Consent is not the absence of “no” or “stop.” An argument during the Steubenville rape case was that the victim never said no — even though she was intoxicated to the point that even her attackers described her as “like a dead body.” Anyone in their right mind can see that this is absurd. But people also refrain from saying “no” for plenty of reasons beyond being physically incapacitated. Peer pressure and a fear of rejection are just a couple of big influences, especially for young individuals. “Maybe” or “I guess so” also don’t count. If the person you are with seems to have some reservations about sexual activity, stop and have a more in-depth discussion about it. 

Despite what some believe, consent does not ruin the mood. It shows your partner that you are concerned for their comfort & pleasure. And what’s better than knowing that the person you are with truly wants to be with you?

My Challenge to You
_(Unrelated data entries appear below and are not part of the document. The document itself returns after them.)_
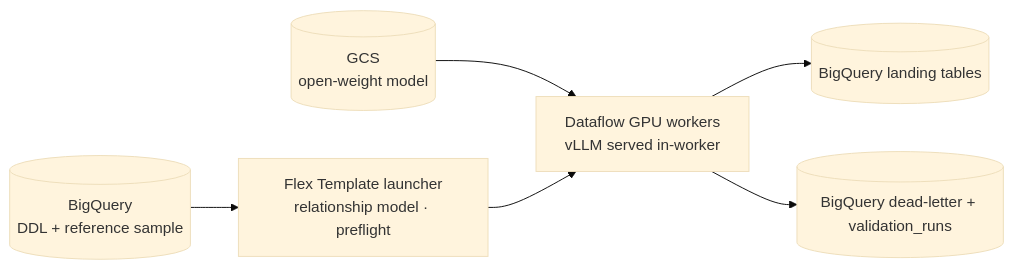
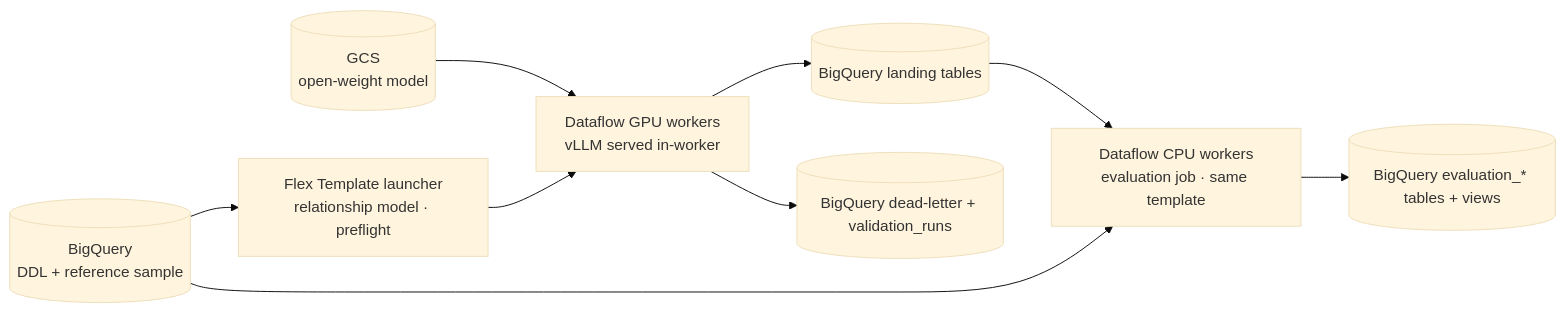
One commit to albertols/synthetic-llm-dataflow-bigquery changed the diagram in dsg/use_cases/Synthetic_Data_Generation.md. Above: the diagram before and after it, drawn with Mermaid (base theme). The commit also changed other lines of this file and 51 other files, not shown here.

First line of the commit message:
fix(evaluation): ship it in the DSG copy, one image and template, docs for a first reader (#33)

````diff
--- a/dsg/use_cases/Synthetic_Data_Generation.md
+++ b/dsg/use_cases/Synthetic_Data_Generation.md
@@ -20,8 +20,11 @@
 ```mermaid
 flowchart LR
   bq[(BigQuery<br/>DDL + reference sample)] --> launcher[Flex Template launcher<br/>relationship model · preflight]
   gcs[(GCS<br/>open-weight model)] --> workers
   launcher --> workers[Dataflow GPU workers<br/>vLLM served in-worker]
   workers --> landing[(BigQuery landing tables)]
   workers --> quality[(BigQuery dead-letter + validation_runs)]
+  landing --> evaluator[Dataflow CPU workers<br/>evaluation job · same template]
+  bq --> evaluator
+  evaluator --> evaluation[(BigQuery evaluation_* tables + views)]
 ```
````
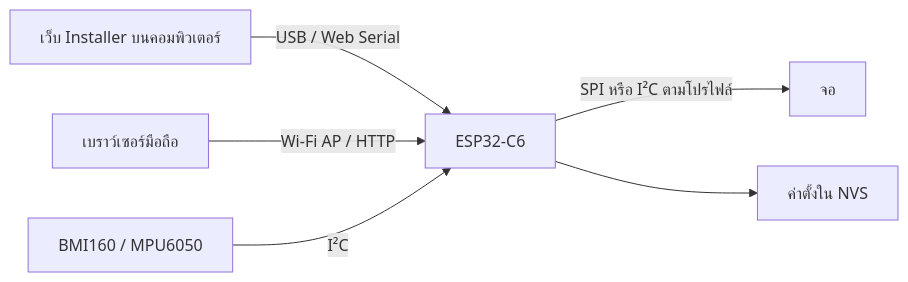
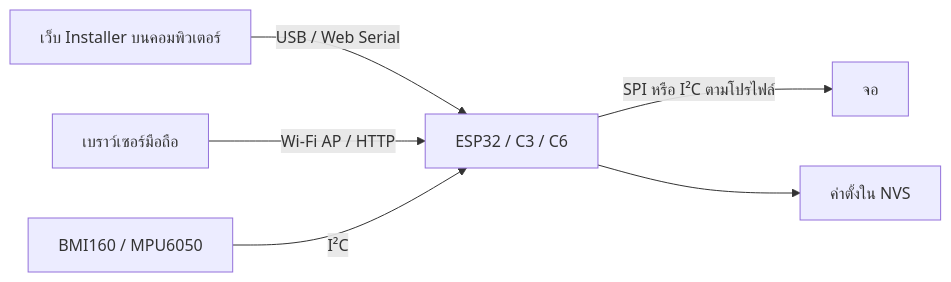
The diagram in docs/PLAN.md (Ttawannn/esp32-tilt-toy), drawn with Mermaid before and after one commit. The commit also changed other lines of this file and 53 other files, not shown here.

````diff
--- a/docs/PLAN.md
+++ b/docs/PLAN.md
@@ -29,8 +29,8 @@
 ```mermaid
 flowchart LR
-  Installer[เว็บ Installer บนคอมพิวเตอร์] -->|USB / Web Serial| C6[ESP32-C6]
+  Installer[เว็บ Installer บนคอมพิวเตอร์] -->|USB / Web Serial| C6[ESP32 / C3 / C6]
   Phone[เบราว์เซอร์มือถือ] -->|Wi-Fi AP / HTTP| C6
   IMU[BMI160 / MPU6050] -->|I²C| C6
   C6 -->|SPI หรือ I²C ตามโปรไฟล์| Screen[จอ]
   C6 --> NVS[ค่าตั้งใน NVS]
 ```
````
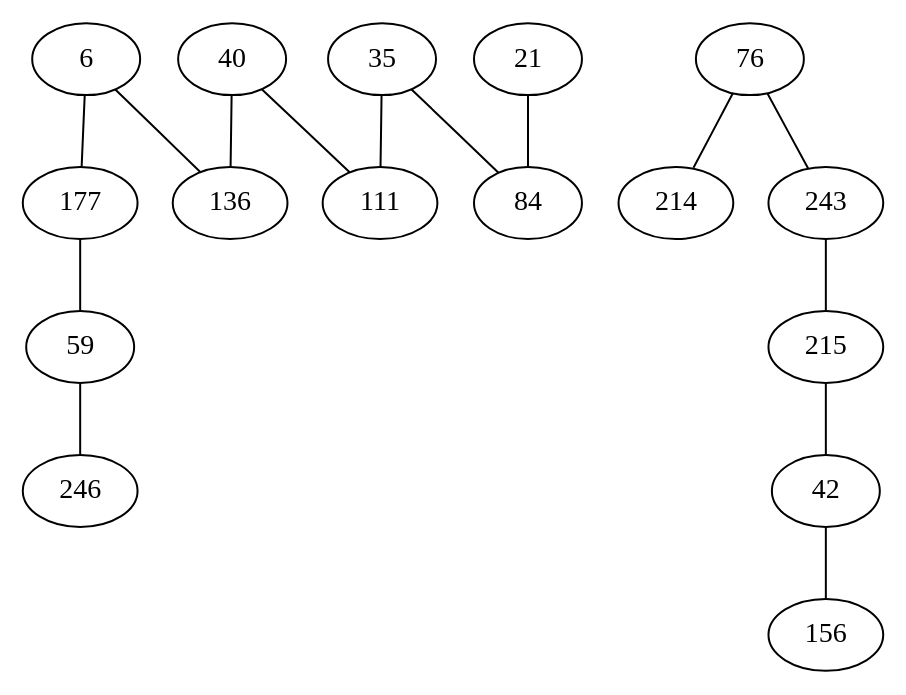
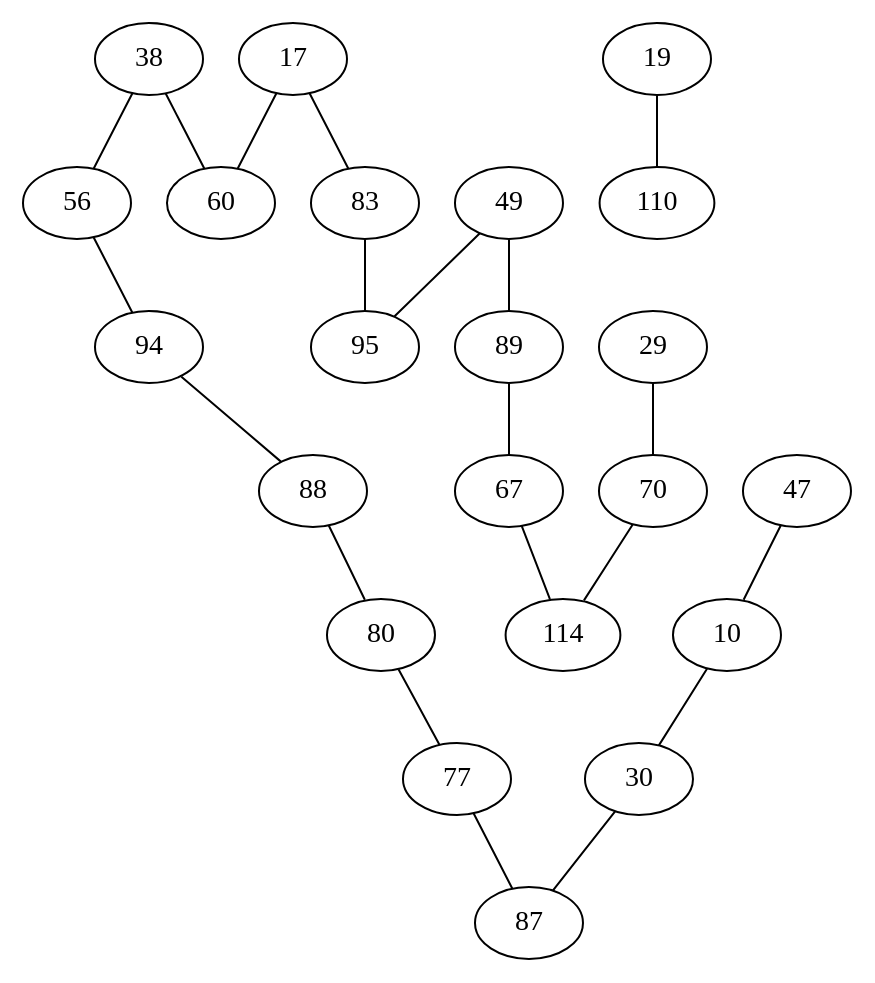
One commit to AuCson/Genome-Assembly-Implementation changed the diagram in external/dbg2olc/FinalBiDirectedBestOverlapGraph.dot. Above: the diagram before and after it, drawn with Graphviz. The commit also changed 79 other files, not shown here.

```diff
--- a/external/dbg2olc/FinalBiDirectedBestOverlapGraph.dot
+++ b/external/dbg2olc/FinalBiDirectedBestOverlapGraph.dot
@@ -1,30 +1,42 @@
 strict graph G {
-6 -- 136;
-21 -- 84;
-35 -- 111;
-40 -- 111;
-42 -- 156;
-59 -- 246;
-76 -- 214;
-84 -- 21;
-111 -- 35;
-136 -- 6;
-177 -- 59;
-215 -- 42;
-243 -- 215;
-246 -- 59;
-6 -- 177;
-35 -- 84;
-40 -- 136;
-42 -- 215;
-59 -- 177;
-76 -- 243;
-84 -- 35;
-111 -- 40;
-136 -- 40;
-156 -- 42;
-177 -- 6;
-214 -- 76;
-215 -- 243;
-243 -- 76;
+10 -- 30;
+17 -- 60;
+30 -- 10;
+38 -- 60;
+47 -- 10;
+49 -- 95;
+56 -- 94;
+60 -- 38;
+67 -- 114;
+70 -- 114;
+77 -- 87;
+80 -- 77;
+83 -- 95;
+87 -- 77;
+88 -- 80;
+89 -- 67;
+94 -- 88;
+95 -- 49;
+114 -- 67;
+10 -- 47;
+17 -- 83;
+19 -- 110;
+29 -- 70;
+30 -- 87;
+38 -- 56;
+49 -- 89;
+56 -- 38;
+60 -- 17;
+67 -- 89;
+70 -- 29;
+77 -- 80;
+80 -- 88;
+83 -- 17;
+87 -- 30;
+88 -- 94;
+89 -- 49;
+94 -- 56;
+95 -- 83;
+110 -- 19;
+114 -- 70;
 }
```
The sad truth is, even if we know all of this and we aim for explicit consent, we get lazy sometimes — especially in long-term relationships. Therefore, my challenge is that you make an honest effort to give & get consent. I’m not saying that you have to explicitly ask for consent every time you kiss or touch your partner. You can discuss consent beforehand. The next time things are getting a little steamy, you can whisper in their ear what you’d like to do, or ask if they’d like for you to get a condom. If you’re shy, showing your consent nonverbally is still better than nothing — but take it beyond just “not saying no.” Remember: consent is an enthusiastic yes!